Last month, European banks tapped the ECB for €489bn in a long-term refinance operation dubbed LTRO. On February 29, another round of LTRO is coming up and expect banks to go for the gusto. Banks like cheap money to speculate and that is exactly what they will do.
The Financial Times reports Banks set to double crisis loans from ECB
European banks are preparing to tap the European Central Bank’s emergency funding scheme for up to twice as much as the ECB supplied in its debut €489bn auction last month, providing further evidence of the sector’s liquidity squeeze.
Several of the eurozone’s biggest banks have told the Financial Times that they could well double or triple their request for funds in the ECB’s three-year money auction on February 29.
“Banks are not going to be as shy second time round,” said the head of one eurozone bank at last week’s World Economic Forum in Davos. “We should have done more first time.”
Three bank chief executives, all of whom asked to remain anonymous, said they were planning to increase their participation twofold or threefold.

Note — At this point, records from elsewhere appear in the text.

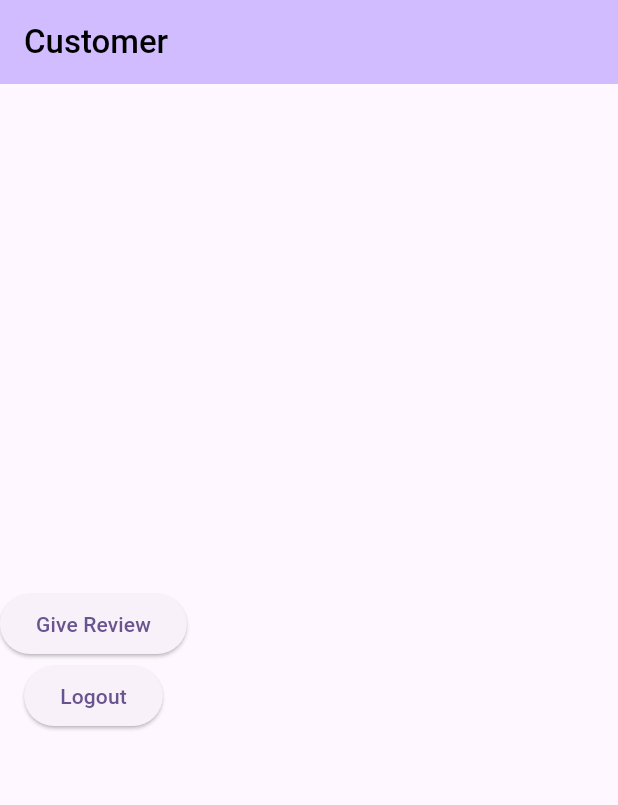
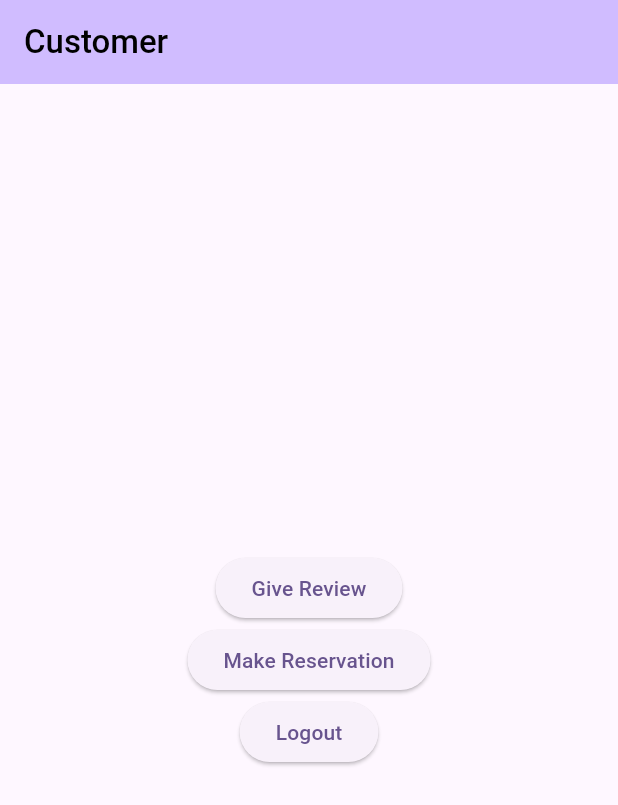
Before and after one commit to FajarRAP/sea-salon-apps, a Flutter app: the DashboardCustomerPage screen opened directly, on a phone screen of 412 x 824 dp. Shown: the top 805 px of the screen. Run offline on Flutter 3.47's test engine with Material 3 defaults, Android fonts, the phone set to English and light mode, and no system bars; our stand-ins replace bloc, dartz, flutter_bloc, flutter_rating_stars, get_it, supabase_flutter; accounts and stored records are empty.

Commit message:
reservation almost complete but failed when encoding object

```diff
--- a/lib/features/dashboard/customer/pages/dashboard_customer_page.dart
+++ b/lib/features/dashboard/customer/pages/dashboard_customer_page.dart
@@ -4,6 +4,7 @@ import 'package:sea_submission/core/common/snackbar.dart';
 import 'package:sea_submission/features/auth/presentation/cubit/auth_cubit.dart'
     as c;
 import 'package:sea_submission/features/auth/presentation/pages/login_page.dart';
+import 'package:sea_submission/features/reservation/presentation/pages/reservation_page.dart';
 import 'package:sea_submission/features/review/presentation/pages/review_page.dart';
 import 'package:sea_submission/inject.dart';
 import 'package:supabase_flutter/supabase_flutter.dart';
@@ -28,13 +29,23 @@ class DashboardCustomerPage extends StatelessWidget {
         appBar: AppBar(
           title: const Text('Customer'),
         ),
-        body: Column(
+        body: Center(
+          child: Column(
             mainAxisAlignment: MainAxisAlignment.center,
             children: [
               ElevatedButton(
-              onPressed: () => Navigator.push(context,
-                  MaterialPageRoute(builder: (context) => const ReviewPage())),
+                onPressed: () => Navigator.push(
+                    context,
+                    MaterialPageRoute(
+                        builder: (context) => const ReviewPage())),
                 child: const Text('Give Review'),
+              ),
+              ElevatedButton(
+                onPressed: () => Navigator.push(
+                    context,
+                    MaterialPageRoute(
+                        builder: (context) => const ReservationPage())),
+                child: const Text('Make Reservation'),
               ),
               ElevatedButton(
                 onPressed: authCubit.logout,
@@ -50,6 +61,7 @@ class DashboardCustomerPage extends StatelessWidget {
             ],
           ),
         ),
+      ),
     );
   }
 }
--- /dev/null
+++ b/lib/features/reservation/data/datasources/remote_datasources.dart
@@ -0,0 +1,30 @@
+import 'package:dartz/dartz.dart';
+import 'package:sea_submission/core/failure.dart';
+import 'package:sea_submission/features/reservation/domain/entities/reservation_entity.dart';
+import 'package:supabase_flutter/supabase_flutter.dart';
+
+abstract class ReservationRemoteDataSources {
+  Future insertReservation(ReservationEntity reservation);
+}
+
+class ReservationRemoteDataSourcesImpl extends ReservationRemoteDataSources {
+  final SupabaseClient supabase;
+
+  ReservationRemoteDataSourcesImpl(this.supabase);
+
+  @override
+  Future<Either<Failure, String>> insertReservation(
+      ReservationEntity reservation) async {
+    try {
+      await supabase.from('reservations').insert({
+        'name': reservation.name,
+        'phone': reservation.phone,
+        'service_type': reservation.serviceType,
+        'time': reservation.time,
+      });
+      return const Right('Make Reservation Successful');
+    } catch (e) {
+      return Left(Failure(message: e.toString()));
+    }
+  }
+}
--- /dev/null
+++ b/lib/features/reservation/data/repositories/reservation_repositories_impl.dart
@@ -0,0 +1,15 @@
+import 'package:dartz/dartz.dart';
+import 'package:sea_submission/core/failure.dart';
+import 'package:sea_submission/features/reservation/data/datasources/remote_datasources.dart';
+import 'package:sea_submission/features/reservation/domain/entities/reservation_entity.dart';
+import 'package:sea_submission/features/reservation/domain/repositories/reservation_repositories.dart';
+
+class ReservationRepositoriesImpl extends ReservationRepositories {
+  final ReservationRemoteDataSources remote;
+
+  ReservationRepositoriesImpl(this.remote);
+  @override
+  Future<Either<Failure, String>> insertReservation(
+          ReservationEntity reservation) async =>
+      await remote.insertReservation(reservation);
+}
--- /dev/null
+++ b/lib/features/reservation/domain/entities/reservation_entity.dart
@@ -0,0 +1,15 @@
+import 'package:flutter/material.dart';
+
+class ReservationEntity {
+  final String name;
+  final String phone;
+  final int serviceType;
+  final TimeOfDay time;
+
+  ReservationEntity({
+    required this.name,
+    required this.phone,
+    required this.serviceType,
+    required this.time,
+  });
+}
--- /dev/null
+++ b/lib/features/reservation/domain/repositories/reservation_repositories.dart
@@ -0,0 +1,7 @@
+import 'package:dartz/dartz.dart';
+import 'package:sea_submission/core/failure.dart';
+import 'package:sea_submission/features/reservation/domain/entities/reservation_entity.dart';
+
+abstract class ReservationRepositories {
+  Future<Either<Failure, String>> insertReservation(ReservationEntity reservation);
+}
--- /dev/null
+++ b/lib/features/reservation/domain/usecases/make_reservation_use_case.dart
@@ -0,0 +1,14 @@
+import 'package:dartz/dartz.dart';
+import 'package:sea_submission/core/failure.dart';
+import 'package:sea_submission/features/reservation/domain/entities/reservation_entity.dart';
+import 'package:sea_submission/features/reservation/domain/repositories/reservation_repositories.dart';
+
+class MakeReservationUseCase {
+  final ReservationRepositories reservationRepositories;
+
+  MakeReservationUseCase(this.reservationRepositories);
+
+  Future<Either<Failure, String>> execute(
+          ReservationEntity reservation) async =>
+      await reservationRepositories.insertReservation(reservation);
+}
--- /dev/null
+++ b/lib/features/reservation/presentation/cubit/reservation_cubit.dart
@@ -0,0 +1,22 @@
+import 'package:bloc/bloc.dart';
+import 'package:meta/meta.dart';
+import 'package:sea_submission/features/reservation/domain/entities/reservation_entity.dart';
+import 'package:sea_submission/features/reservation/domain/usecases/make_reservation_use_case.dart';
+
+part 'reservation_state.dart';
+
+class ReservationCubit extends Cubit<ReservationState> {
+  ReservationCubit({
+    required this.makeReservationUseCase,
+  }) : super(ReservationInitial());
+  final MakeReservationUseCase makeReservationUseCase;
+
+  Future<void> makeReservation(ReservationEntity reservation) async {
+    emit(ReservationLoading());
+    final result = await makeReservationUseCase.execute(reservation);
+    result.fold(
+      (l) => emit(ReservationError(l.message)),
+      (r) => emit(ReservationLoaded(r)),
+    );
+  }
+}
--- /dev/null
+++ b/lib/features/reservation/presentation/cubit/reservation_state.dart
@@ -0,0 +1,20 @@
+part of 'reservation_cubit.dart';
+
+@immutable
+sealed class ReservationState {}
+
+final class ReservationInitial extends ReservationState {}
+
+class ReservationLoading extends ReservationState {}
+
+class ReservationLoaded extends ReservationState {
+  final String message;
+
+  ReservationLoaded(this.message);
+}
+
+class ReservationError extends ReservationState {
+  final String message;
+
+  ReservationError(this.message);
+}
--- a/lib/main.dart
+++ b/lib/main.dart
@@ -2,10 +2,10 @@ import 'package:flutter/material.dart';
 import 'package:flutter_bloc/flutter_bloc.dart';
 import 'package:sea_submission/cred.dart';
 import 'package:sea_submission/features/auth/presentation/cubit/auth_cubit.dart';
-import 'package:sea_submission/features/auth/presentation/pages/login_page.dart';
 import 'package:sea_submission/features/dashboard/admin/pages/dashboard_admin_page.dart';
 import 'package:sea_submission/features/dashboard/customer/pages/dashboard_customer_page.dart';
 import 'package:sea_submission/features/home/home_page.dart';
+import 'package:sea_submission/features/reservation/presentation/cubit/reservation_cubit.dart';
 import 'package:sea_submission/features/review/presentation/cubit/review_cubit.dart';
 import 'package:sea_submission/inject.dart';
 import 'package:supabase_flutter/supabase_flutter.dart';
@@ -30,6 +30,7 @@ class MyApp extends StatelessWidget {
       providers: [
         BlocProvider(create: (context) => getIt<AuthCubit>()),
         BlocProvider(create: (context) => getIt<ReviewCubit>()),
+        BlocProvider(create: (context) => getIt<ReservationCubit>()),
       ],
       child: MaterialApp(
         title: 'SEA Salon',
```
Also changed, not shown: lib/features/reservation/data/models/reservation_model.dart (added, +24 -0 lines), lib/features/reservation/presentation/pages/reservation_page.dart (added, +126 -0 lines), lib/inject.dart (+18 -0 lines). Lines whose indentation alone changed are shown as unchanged.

Unlimited Money for Three Years at One per cent
The ECB is offering unlimited money to banks for three years, at one per cent. Banks are salivating because the first round went well.

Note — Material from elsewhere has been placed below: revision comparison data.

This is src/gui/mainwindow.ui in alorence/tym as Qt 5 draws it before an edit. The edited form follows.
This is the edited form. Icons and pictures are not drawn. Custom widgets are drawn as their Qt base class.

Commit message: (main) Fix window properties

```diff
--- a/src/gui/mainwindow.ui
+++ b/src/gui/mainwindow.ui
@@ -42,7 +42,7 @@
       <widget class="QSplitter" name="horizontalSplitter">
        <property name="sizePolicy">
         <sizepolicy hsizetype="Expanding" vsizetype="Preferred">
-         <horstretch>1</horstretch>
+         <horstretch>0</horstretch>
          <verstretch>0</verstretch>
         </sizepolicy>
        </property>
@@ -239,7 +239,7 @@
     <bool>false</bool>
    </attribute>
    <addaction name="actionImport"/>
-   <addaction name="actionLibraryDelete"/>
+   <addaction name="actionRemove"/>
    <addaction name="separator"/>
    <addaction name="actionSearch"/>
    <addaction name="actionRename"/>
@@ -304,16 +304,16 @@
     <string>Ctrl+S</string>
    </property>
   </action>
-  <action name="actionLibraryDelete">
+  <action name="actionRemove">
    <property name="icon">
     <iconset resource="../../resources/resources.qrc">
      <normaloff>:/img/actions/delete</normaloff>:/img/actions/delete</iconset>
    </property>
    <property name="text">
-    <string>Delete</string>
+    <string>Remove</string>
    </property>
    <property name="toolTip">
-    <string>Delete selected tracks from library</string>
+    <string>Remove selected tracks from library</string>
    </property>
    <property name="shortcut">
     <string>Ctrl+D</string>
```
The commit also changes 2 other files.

The money is supposed to go for bank lending but it won’t. Why should banks lend? They have a guaranteed profit by speculating in Spanish or Italian bonds, assuming of course Spain and Italy do not need bailouts coupled with a writedown on government debt.
However, that’s quite a risk, and in my opinion Spain will need such a writedown. If so, Germany will be on the hook once again.
For a discussion about how futile this is, please see Premature Dollar Obituaries and Mainstream Economists’ Monetary Insanity; Keynes-Inspired Great Depression; Lessons Not Learned
Money Supply Will Soar, Lending Won’t
Don’t expect the next LTRO to make it into the real economy. It won’t. Rather the LTRO will fuel more bank speculation and more leverage in government bonds. Money supply will soar, lending won’t and this rates to be good for gold.
In the meantime, please sing along with Bachman Turner Overdrive (and the ECB).
This post originally appeared on Mish’s Global Economic Trend Analysis.